AVAILABLE DATA:

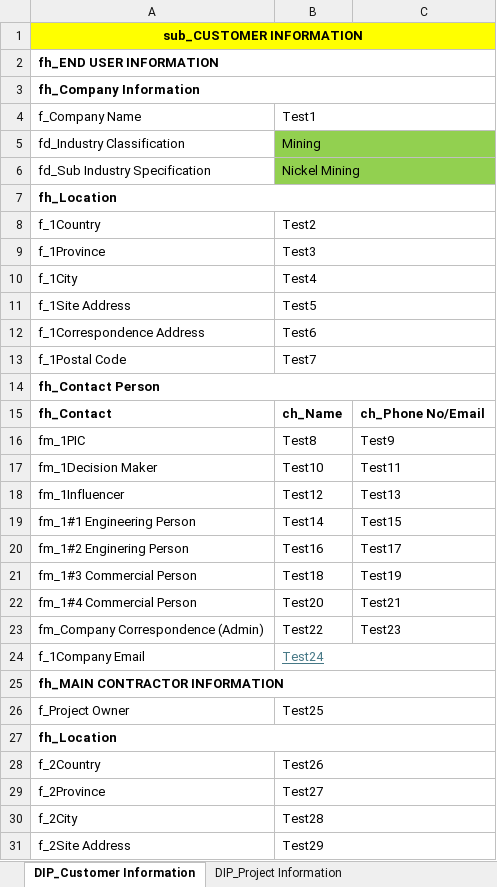
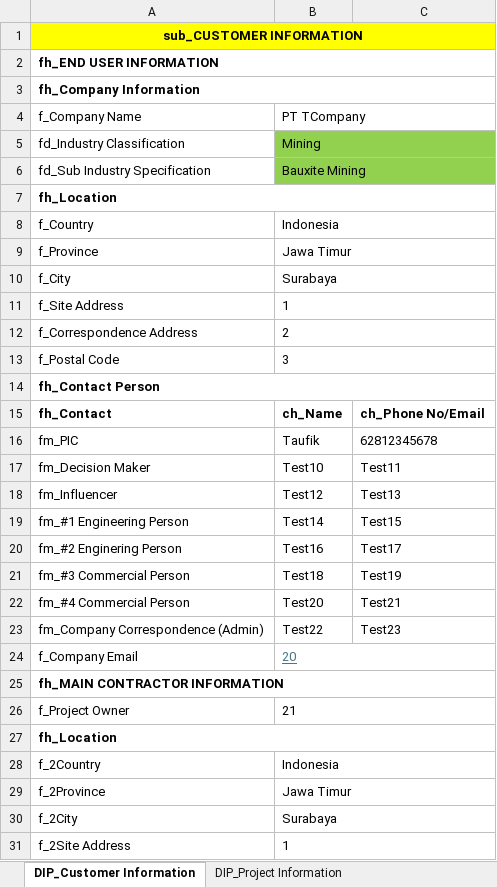
Before and after one commit to taufikhdyt01/DIAC-V, an Excel workbook: data/SET_BDU.xlsx, sheet DIP_Customer Information, drawn as a sheet; only a part is shown; values as stored, in another font and other column widths than the file's, no borders; removed rows and columns are numbered as before the commit, all else as after; the diff covers the shown part only; the diff names each change by its address in the sheet, - before the commit and + after, or states it on an @@ line.

```diff
--- a/data/SET_BDU.xlsx (sheet DIP_Customer Information)
+++ b/data/SET_BDU.xlsx (sheet DIP_Customer Information)
-B4: Test1
+B4: PT TCompany
-B6: Nickel Mining
+B6: Bauxite Mining
-row 8: f_1Country | Test2
-row 9: f_1Province | Test3
-row 10: f_1City | Test4
-row 11: f_1Site Address | Test5
-row 12: f_1Correspondence Address | Test6
-row 13: f_1Postal Code | Test7
+row 8: f_Country | Indonesia
+row 9: f_Province | Jawa Timur
+row 10: f_City | Surabaya
+row 11: f_Site Address | 1
+row 12: f_Correspondence Address | 2
+row 13: f_Postal Code | 3
-row 16: fm_1PIC | Test8 | Test9
+row 16: fm_PIC | Taufik | 62812345678
-A17: fm_1Decision Maker
+A17: fm_Decision Maker
-A18: fm_1Influencer
+A18: fm_Influencer
-A19: fm_1#1 Engineering Person
+A19: fm_#1 Engineering Person
-A20: fm_1#2 Enginering Person
+A20: fm_#2 Enginering Person
-A21: fm_1#3 Commercial Person
+A21: fm_#3 Commercial Person
-A22: fm_1#4 Commercial Person
+A22: fm_#4 Commercial Person
-row 24: f_1Company Email | Test24
+row 24: f_Company Email | 20
-B26: Test25
+B26: 21
-B28: Test26
+B28: Indonesia
-B29: Test27
+B29: Jawa Timur
-B30: Test28
+B30: Surabaya
-B31: Test29
+B31: 1
```
Also changed, not shown: 3 edited cells elsewhere in this sheet, sheet DIP_Data Input, sheet DIP_Project Information, sheet DIP_Technical Information, 2 other files.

WHAT THE TASK ASKS: Would you give the data above again word for word, minus the pictures?

REPLY:
Before and after one commit to taufikhdyt01/DIAC-V, an Excel workbook: data/SET_BDU.xlsx, sheet DIP_Customer Information, drawn as a sheet; only a part is shown; values as stored, in another font and other column widths than the file's, no borders; removed rows and columns are numbered as before the commit, all else as after; the diff covers the shown part only; the diff names each change by its address in the sheet, - before the commit and + after, or states it on an @@ line.

```diff
--- a/data/SET_BDU.xlsx (sheet DIP_Customer Information)
+++ b/data/SET_BDU.xlsx (sheet DIP_Customer Information)
-B4: Test1
+B4: PT TCompany
-B6: Nickel Mining
+B6: Bauxite Mining
-row 8: f_1Country | Test2
-row 9: f_1Province | Test3
-row 10: f_1City | Test4
-row 11: f_1Site Address | Test5
-row 12: f_1Correspondence Address | Test6
-row 13: f_1Postal Code | Test7
+row 8: f_Country | Indonesia
+row 9: f_Province | Jawa Timur
+row 10: f_City | Surabaya
+row 11: f_Site Address | 1
+row 12: f_Correspondence Address | 2
+row 13: f_Postal Code | 3
-row 16: fm_1PIC | Test8 | Test9
+row 16: fm_PIC | Taufik | 62812345678
-A17: fm_1Decision Maker
+A17: fm_Decision Maker
-A18: fm_1Influencer
+A18: fm_Influencer
-A19: fm_1#1 Engineering Person
+A19: fm_#1 Engineering Person
-A20: fm_1#2 Enginering Person
+A20: fm_#2 Enginering Person
-A21: fm_1#3 Commercial Person
+A21: fm_#3 Commercial Person
-A22: fm_1#4 Commercial Person
+A22: fm_#4 Commercial Person
-row 24: f_1Company Email | Test24
+row 24: f_Company Email | 20
-B26: Test25
+B26: 21
-B28: Test26
+B28: Indonesia
-B29: Test27
+B29: Jawa Timur
-B30: Test28
+B30: Surabaya
-B31: Test29
+B31: 1
```
Also changed, not shown: 3 edited cells elsewhere in this sheet, sheet DIP_Data Input, sheet DIP_Project Information, sheet DIP_Technical Information, 2 other files.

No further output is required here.